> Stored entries
# # #

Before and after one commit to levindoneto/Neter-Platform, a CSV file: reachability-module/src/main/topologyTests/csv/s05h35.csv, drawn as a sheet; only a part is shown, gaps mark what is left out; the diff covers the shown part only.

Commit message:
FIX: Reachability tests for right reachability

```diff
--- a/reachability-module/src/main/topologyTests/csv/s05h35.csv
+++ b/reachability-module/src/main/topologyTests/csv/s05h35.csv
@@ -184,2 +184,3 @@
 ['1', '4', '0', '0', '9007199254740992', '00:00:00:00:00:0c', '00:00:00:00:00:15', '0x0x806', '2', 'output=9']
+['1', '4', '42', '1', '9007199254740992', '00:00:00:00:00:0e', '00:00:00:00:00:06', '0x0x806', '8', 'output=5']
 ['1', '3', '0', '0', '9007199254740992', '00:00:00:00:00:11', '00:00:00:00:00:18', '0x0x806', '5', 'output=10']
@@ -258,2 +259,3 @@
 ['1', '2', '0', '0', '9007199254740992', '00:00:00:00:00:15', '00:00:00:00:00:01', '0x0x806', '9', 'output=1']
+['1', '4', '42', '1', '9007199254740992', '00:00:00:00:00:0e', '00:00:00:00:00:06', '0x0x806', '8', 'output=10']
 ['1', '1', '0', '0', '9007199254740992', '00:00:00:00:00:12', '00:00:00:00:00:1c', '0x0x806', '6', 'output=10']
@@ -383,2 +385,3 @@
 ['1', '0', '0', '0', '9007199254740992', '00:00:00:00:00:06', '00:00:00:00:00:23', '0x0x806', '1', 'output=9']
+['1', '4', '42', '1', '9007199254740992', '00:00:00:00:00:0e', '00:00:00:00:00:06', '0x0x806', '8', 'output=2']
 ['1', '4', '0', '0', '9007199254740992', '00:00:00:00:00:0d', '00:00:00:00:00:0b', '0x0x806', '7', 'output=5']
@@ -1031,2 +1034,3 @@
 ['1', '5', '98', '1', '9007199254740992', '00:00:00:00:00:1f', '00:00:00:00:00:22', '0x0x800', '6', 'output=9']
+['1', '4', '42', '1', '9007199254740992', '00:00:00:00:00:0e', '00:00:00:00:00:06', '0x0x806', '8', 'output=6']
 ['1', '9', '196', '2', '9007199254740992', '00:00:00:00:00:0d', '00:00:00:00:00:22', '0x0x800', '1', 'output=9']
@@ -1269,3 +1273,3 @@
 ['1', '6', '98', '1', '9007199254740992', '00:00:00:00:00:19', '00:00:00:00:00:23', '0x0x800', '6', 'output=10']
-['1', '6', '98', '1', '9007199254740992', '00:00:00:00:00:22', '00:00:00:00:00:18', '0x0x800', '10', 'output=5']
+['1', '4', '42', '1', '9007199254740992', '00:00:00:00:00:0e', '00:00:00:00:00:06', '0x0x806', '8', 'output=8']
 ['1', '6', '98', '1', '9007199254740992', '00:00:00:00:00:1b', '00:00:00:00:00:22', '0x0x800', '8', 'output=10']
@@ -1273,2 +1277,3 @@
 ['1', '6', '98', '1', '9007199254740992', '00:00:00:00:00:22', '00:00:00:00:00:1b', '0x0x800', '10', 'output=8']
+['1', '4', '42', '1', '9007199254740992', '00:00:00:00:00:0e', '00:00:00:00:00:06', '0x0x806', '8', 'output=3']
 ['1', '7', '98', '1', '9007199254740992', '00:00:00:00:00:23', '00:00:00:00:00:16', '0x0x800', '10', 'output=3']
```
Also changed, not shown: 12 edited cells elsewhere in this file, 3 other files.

# # #

Every line in the data above that contains "shown" needs to be copied.

> Result for this exercise
Before and after one commit to levindoneto/Neter-Platform, a CSV file: reachability-module/src/main/topologyTests/csv/s05h35.csv, drawn as a sheet; only a part is shown, gaps mark what is left out; the diff covers the shown part only.
Also changed, not shown: 12 edited cells elsewhere in this file, 3 other files.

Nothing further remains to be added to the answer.